The first section of this chapter takes advantage of the opportunity offered by a few propositions of Wittgenstein’s Tractatus Logico-Philosophicus to pose some of the questions to be pursued throughout the succeeding sections in the context of what has been said by a selection of earlier and later philosophers about representation in language or, as we shall eventually find reason to write, “representation” in language.

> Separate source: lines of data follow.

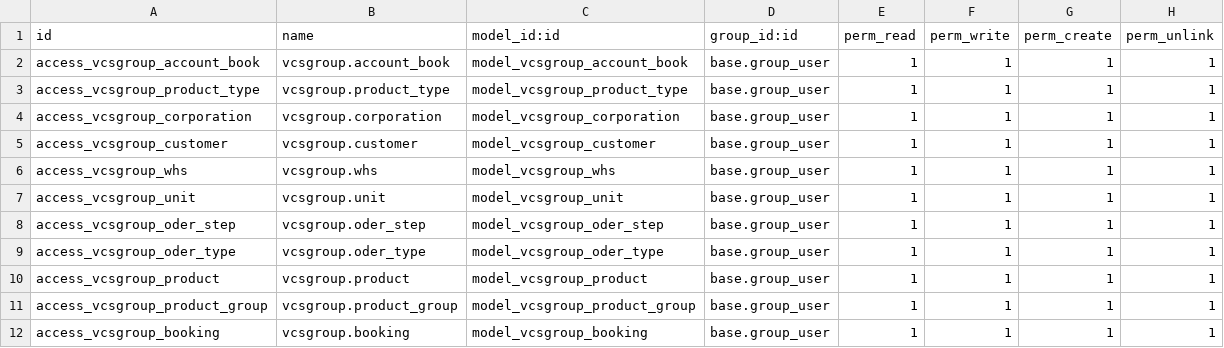
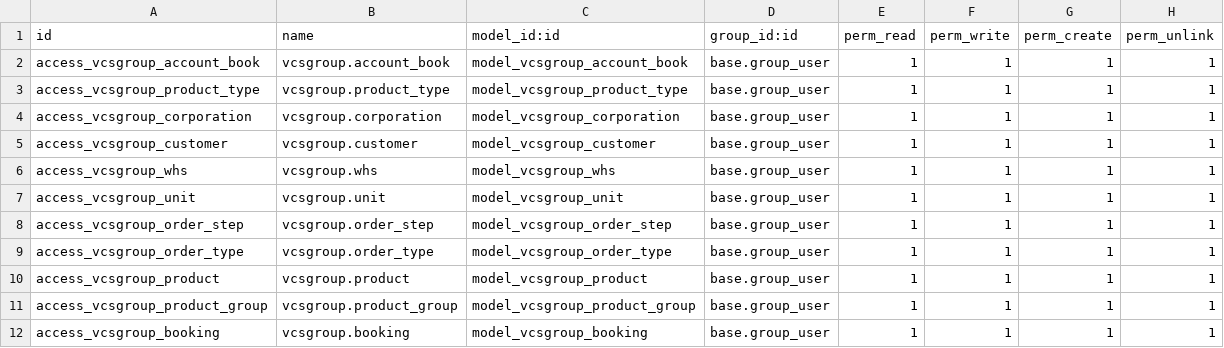
Before and after one commit to abe27/odoo-addon-for-vcs, a CSV file: vcsgroup/security/ir.model.access.csv, drawn as a sheet.

Commit message:
update model

```diff
--- a/vcsgroup/security/ir.model.access.csv
+++ b/vcsgroup/security/ir.model.access.csv
@@ -7,4 +7,4 @@ access_vcsgroup_whs,vcsgroup.whs,model_vcsgroup_whs,base.group_user,1,1,1,1
 access_vcsgroup_unit,vcsgroup.unit,model_vcsgroup_unit,base.group_user,1,1,1,1
-access_vcsgroup_oder_step,vcsgroup.oder_step,model_vcsgroup_oder_step,base.group_user,1,1,1,1
-access_vcsgroup_oder_type,vcsgroup.oder_type,model_vcsgroup_oder_type,base.group_user,1,1,1,1
+access_vcsgroup_order_step,vcsgroup.order_step,model_vcsgroup_order_step,base.group_user,1,1,1,1
+access_vcsgroup_order_type,vcsgroup.order_type,model_vcsgroup_order_type,base.group_user,1,1,1,1
 access_vcsgroup_product,vcsgroup.product,model_vcsgroup_product,base.group_user,1,1,1,1
```
Also changed, not shown: 2 other files.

How can we represent how language represents? How language represents does not have to be represented in language, if by language we mean words used in sentences, as I am using them here now. It could be done, apparently, by a diagram, thus: W→T. Or does this fail because we have to add that “W” represents a word, “T” represents a thing, and “→” represents the relation of representation, so that the original question recurs? Should we conclude that an attempted pictorial representation of linguistic representation demands a linguistic representation of pictorial representation? Or should we conclude that linguistic representation defies representation? It might be said, and it has been said, that we should not oppose pictorial to linguistic representation, and that we should distinguish representation as saying from representation as showing. A famous advocate of this double proposal argues that linguistic representation is ultimately pictorial representation, provided the latter be understood as a projective relation between the concatenations of logically proper names that make up elementary propositional facts and the objects or things arranged in other facts or possible states of affairs—in a Sachverhalt, a moglicher Sachverhalt, a Sachlage, or a mogliche Sachlage, as Wittgenstein variously says, leaving open a perplexingly wide range of options. I shall resist the temptation to embark upon the detailed analysis of the Tractatus without which we cannot begin to determine more precisely what these options are. I shall do no more than note that evidence can be produced